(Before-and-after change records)
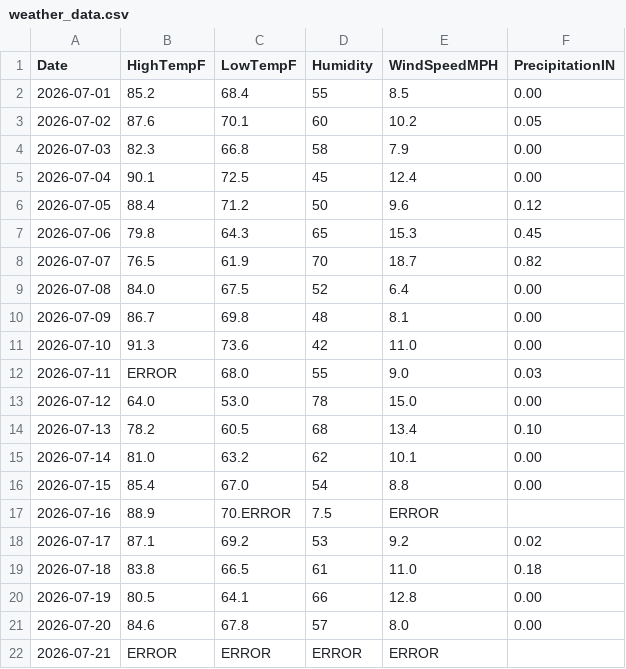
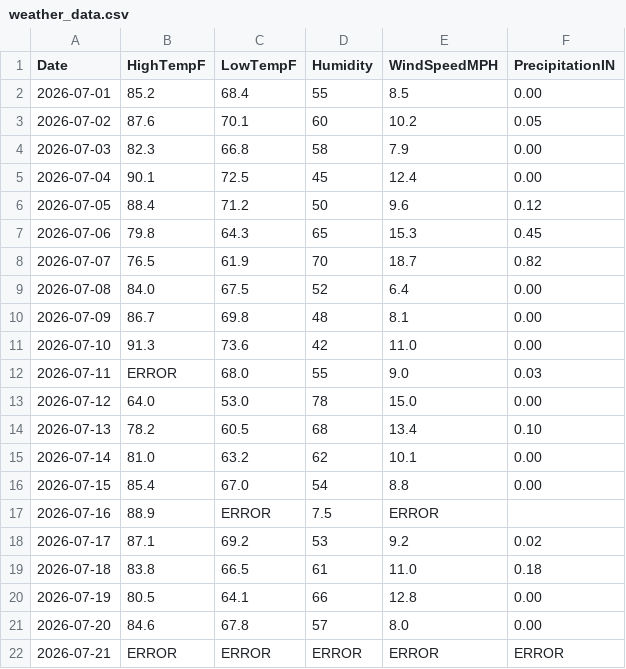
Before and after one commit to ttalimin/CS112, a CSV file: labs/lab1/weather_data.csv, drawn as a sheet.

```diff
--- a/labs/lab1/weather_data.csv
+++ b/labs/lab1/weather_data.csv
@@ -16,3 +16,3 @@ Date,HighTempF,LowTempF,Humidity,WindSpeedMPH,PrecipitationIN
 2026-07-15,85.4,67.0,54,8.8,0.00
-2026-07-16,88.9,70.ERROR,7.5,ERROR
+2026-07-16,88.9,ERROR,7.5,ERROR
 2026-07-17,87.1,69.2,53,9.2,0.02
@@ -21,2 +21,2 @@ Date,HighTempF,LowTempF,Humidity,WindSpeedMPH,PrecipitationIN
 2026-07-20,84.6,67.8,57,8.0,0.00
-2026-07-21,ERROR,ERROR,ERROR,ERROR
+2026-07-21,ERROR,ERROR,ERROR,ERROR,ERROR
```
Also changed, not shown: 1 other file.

Task goal: Check each line above for the string "labs" and show the ones that have it.

Answer:
Before and after one commit to ttalimin/CS112, a CSV file: labs/lab1/weather_data.csv, drawn as a sheet.
--- a/labs/lab1/weather_data.csv
+++ b/labs/lab1/weather_data.csv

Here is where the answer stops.